    You know what?…Those wonderful young people in Parkland with their spunk and articulate outspoken ways have given me just a smidge of hope that maybe their generation can turn this gun culture around…Instead of wallowing in their pain and grief, they have spoken out, acted out and decided to change their world…Hold positive thoughts that they can!…..

  3. Genevieve February 26, 2018 7:57 am

    Bonsoir Danielle !
    À presque 59 ans, je commence (depuis 1an) un nouveau métier : j’accueille des personnes âgées chez moi, elles vivent avec moi, mon mari et mes enfants et je m’occupe de leur quotidien avec l’aide des kinésithérapeutes et des médecins. L’une d’elles (j’ai droit à 3 personnes) a 98 ans et aime beaucoup lire, même si cela lui fatigue vite les yeux. Elle est paralysée du côté gauche, et c’est difficile pour elle de tourner les pages. Malgré tout cela, elle vient de découvrir vos livres (j’en ai beaucoup) et elle en a déjà lu 4 ! Elle adore vos livres et s’inquiète toujours de savoir s’il y en a d’autres ! Bravo à vous !!!!

  4. Janice Gilmore March 23, 2018 2:21 pm

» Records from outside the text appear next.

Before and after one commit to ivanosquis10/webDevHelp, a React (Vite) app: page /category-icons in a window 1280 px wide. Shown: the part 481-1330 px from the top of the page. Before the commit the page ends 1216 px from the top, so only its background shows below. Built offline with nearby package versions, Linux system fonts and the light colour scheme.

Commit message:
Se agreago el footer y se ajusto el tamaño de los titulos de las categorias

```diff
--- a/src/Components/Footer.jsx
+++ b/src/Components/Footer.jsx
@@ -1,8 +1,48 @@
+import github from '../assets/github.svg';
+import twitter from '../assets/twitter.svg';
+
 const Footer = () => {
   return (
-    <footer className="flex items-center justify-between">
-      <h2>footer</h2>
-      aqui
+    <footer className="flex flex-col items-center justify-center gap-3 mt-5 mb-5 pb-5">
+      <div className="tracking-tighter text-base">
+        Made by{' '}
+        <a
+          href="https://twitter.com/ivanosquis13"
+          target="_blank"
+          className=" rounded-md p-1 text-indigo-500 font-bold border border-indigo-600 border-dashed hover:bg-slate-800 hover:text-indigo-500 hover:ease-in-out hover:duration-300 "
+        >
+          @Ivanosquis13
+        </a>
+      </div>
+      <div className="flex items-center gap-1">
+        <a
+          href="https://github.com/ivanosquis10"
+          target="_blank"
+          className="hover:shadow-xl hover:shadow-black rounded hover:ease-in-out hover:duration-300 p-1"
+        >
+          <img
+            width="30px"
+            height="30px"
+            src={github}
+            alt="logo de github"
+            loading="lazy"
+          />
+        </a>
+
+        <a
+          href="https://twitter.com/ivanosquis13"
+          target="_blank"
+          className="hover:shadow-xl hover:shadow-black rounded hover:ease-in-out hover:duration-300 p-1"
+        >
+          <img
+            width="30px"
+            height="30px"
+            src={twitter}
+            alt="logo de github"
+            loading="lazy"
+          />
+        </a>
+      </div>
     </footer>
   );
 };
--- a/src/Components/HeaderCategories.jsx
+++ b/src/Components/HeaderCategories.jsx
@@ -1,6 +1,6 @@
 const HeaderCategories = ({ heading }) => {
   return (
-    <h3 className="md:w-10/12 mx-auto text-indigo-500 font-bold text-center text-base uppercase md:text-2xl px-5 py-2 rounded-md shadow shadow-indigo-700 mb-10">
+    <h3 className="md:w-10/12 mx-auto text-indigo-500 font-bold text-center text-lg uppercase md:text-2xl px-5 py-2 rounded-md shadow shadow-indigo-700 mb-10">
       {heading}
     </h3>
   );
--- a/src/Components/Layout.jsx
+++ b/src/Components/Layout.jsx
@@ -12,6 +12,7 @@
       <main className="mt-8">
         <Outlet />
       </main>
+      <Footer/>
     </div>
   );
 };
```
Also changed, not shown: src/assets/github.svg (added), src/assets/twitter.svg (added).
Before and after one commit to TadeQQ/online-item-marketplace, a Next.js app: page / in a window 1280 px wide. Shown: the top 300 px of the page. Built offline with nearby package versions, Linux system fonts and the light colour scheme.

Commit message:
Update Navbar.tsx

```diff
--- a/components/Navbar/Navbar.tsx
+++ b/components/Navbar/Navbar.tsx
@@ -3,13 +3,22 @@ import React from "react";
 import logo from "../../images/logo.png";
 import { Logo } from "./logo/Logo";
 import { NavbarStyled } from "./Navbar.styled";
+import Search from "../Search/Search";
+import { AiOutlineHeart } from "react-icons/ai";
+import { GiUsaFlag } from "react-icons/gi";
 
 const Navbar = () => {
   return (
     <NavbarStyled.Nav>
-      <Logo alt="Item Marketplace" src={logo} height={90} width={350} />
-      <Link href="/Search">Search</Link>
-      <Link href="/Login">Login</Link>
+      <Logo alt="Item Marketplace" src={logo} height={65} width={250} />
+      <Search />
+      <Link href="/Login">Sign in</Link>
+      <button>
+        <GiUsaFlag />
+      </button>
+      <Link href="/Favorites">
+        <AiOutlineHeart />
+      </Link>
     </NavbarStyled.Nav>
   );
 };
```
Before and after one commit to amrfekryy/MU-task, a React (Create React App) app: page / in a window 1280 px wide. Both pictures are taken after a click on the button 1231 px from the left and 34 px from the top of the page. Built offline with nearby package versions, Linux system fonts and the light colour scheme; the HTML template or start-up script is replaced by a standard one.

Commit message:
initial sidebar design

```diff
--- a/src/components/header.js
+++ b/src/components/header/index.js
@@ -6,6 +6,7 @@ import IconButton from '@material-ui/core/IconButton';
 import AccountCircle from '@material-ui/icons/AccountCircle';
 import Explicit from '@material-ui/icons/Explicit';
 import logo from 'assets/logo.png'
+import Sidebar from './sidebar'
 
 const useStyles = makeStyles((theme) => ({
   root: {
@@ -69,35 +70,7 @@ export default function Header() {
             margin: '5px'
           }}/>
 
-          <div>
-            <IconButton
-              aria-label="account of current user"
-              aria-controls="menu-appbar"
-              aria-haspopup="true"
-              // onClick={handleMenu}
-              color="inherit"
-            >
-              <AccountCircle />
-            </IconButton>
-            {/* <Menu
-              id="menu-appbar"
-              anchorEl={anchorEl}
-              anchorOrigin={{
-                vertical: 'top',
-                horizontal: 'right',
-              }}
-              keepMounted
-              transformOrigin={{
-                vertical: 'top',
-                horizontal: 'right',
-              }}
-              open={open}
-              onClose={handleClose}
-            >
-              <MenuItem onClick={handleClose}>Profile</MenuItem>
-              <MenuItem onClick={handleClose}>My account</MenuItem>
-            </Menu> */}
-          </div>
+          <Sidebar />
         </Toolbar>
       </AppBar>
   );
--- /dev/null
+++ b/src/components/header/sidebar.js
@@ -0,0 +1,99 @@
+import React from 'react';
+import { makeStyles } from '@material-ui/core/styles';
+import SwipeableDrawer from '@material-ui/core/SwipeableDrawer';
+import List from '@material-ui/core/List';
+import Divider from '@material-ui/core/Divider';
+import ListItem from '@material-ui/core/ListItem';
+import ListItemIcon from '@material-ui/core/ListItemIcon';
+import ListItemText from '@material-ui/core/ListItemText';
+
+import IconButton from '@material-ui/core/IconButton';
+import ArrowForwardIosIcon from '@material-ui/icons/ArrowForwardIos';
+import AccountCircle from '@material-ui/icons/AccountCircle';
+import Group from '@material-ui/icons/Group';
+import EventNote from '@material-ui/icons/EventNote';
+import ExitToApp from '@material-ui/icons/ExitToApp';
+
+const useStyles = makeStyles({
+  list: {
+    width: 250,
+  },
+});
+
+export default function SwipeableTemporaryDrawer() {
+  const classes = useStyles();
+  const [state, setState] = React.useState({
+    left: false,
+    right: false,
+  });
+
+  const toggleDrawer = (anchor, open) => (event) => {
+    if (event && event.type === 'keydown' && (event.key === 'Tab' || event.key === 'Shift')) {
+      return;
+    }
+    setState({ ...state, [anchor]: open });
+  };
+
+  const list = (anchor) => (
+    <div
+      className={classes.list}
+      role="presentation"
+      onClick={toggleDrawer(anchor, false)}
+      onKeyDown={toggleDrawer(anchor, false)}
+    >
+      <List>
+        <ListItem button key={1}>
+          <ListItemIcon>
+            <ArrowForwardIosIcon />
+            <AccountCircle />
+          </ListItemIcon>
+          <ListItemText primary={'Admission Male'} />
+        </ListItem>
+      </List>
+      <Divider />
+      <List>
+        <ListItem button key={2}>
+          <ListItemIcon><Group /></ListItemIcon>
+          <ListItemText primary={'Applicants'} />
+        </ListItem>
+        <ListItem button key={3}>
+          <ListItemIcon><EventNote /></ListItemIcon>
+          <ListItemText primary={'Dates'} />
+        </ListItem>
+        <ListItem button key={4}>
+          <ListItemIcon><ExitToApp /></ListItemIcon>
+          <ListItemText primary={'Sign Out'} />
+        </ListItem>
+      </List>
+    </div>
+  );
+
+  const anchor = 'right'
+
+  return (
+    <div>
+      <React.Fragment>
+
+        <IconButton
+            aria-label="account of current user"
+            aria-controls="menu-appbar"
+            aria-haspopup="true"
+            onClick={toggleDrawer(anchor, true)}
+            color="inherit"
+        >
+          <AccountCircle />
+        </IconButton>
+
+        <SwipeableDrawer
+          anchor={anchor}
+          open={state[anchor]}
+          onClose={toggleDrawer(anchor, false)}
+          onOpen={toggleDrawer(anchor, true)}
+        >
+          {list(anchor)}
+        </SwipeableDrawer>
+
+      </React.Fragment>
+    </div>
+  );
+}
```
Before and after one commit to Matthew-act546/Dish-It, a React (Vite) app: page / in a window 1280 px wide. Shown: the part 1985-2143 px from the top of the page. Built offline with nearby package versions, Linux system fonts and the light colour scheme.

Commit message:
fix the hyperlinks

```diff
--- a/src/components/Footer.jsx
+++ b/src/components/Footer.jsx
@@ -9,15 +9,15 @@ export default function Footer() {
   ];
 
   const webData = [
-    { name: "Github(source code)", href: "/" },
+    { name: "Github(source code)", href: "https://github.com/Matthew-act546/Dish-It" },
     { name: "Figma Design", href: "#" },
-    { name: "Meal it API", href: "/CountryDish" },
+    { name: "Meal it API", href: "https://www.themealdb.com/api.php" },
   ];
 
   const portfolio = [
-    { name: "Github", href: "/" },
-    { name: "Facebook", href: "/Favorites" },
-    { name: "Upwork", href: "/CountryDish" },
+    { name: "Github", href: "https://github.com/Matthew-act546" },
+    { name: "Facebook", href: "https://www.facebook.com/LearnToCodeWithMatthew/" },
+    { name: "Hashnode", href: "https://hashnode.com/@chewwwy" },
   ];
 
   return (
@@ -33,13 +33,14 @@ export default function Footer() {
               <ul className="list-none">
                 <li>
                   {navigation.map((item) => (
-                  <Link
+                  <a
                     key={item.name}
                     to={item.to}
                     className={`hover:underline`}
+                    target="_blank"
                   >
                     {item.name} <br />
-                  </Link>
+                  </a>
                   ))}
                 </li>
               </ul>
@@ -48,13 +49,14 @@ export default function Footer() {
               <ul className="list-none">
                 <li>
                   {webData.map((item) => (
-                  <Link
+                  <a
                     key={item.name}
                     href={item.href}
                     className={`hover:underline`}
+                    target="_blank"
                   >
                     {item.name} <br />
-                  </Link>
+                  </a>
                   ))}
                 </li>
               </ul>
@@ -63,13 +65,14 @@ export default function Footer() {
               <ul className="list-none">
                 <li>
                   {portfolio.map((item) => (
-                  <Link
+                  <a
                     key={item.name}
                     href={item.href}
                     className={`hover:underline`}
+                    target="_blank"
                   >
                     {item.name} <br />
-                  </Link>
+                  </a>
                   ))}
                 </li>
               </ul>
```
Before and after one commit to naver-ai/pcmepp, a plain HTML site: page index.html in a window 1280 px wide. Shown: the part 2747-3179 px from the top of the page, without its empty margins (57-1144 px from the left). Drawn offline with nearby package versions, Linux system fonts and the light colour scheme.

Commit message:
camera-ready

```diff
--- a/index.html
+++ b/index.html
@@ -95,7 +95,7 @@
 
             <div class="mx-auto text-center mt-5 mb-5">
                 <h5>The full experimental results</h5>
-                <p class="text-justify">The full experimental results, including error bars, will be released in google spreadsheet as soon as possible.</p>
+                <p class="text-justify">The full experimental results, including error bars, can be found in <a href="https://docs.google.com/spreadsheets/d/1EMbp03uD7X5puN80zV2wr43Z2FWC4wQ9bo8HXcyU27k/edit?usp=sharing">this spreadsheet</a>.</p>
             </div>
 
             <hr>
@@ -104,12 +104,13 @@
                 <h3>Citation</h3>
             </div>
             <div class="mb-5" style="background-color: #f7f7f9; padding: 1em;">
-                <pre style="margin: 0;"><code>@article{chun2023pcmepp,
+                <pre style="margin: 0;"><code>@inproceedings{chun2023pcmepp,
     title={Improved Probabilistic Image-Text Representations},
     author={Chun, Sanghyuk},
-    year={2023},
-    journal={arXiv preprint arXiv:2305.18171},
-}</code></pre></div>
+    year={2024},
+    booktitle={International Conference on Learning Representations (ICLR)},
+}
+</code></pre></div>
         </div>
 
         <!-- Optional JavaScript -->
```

    please readd me to your mailing list some how I was dropped and came upon your last two books in the store by surprise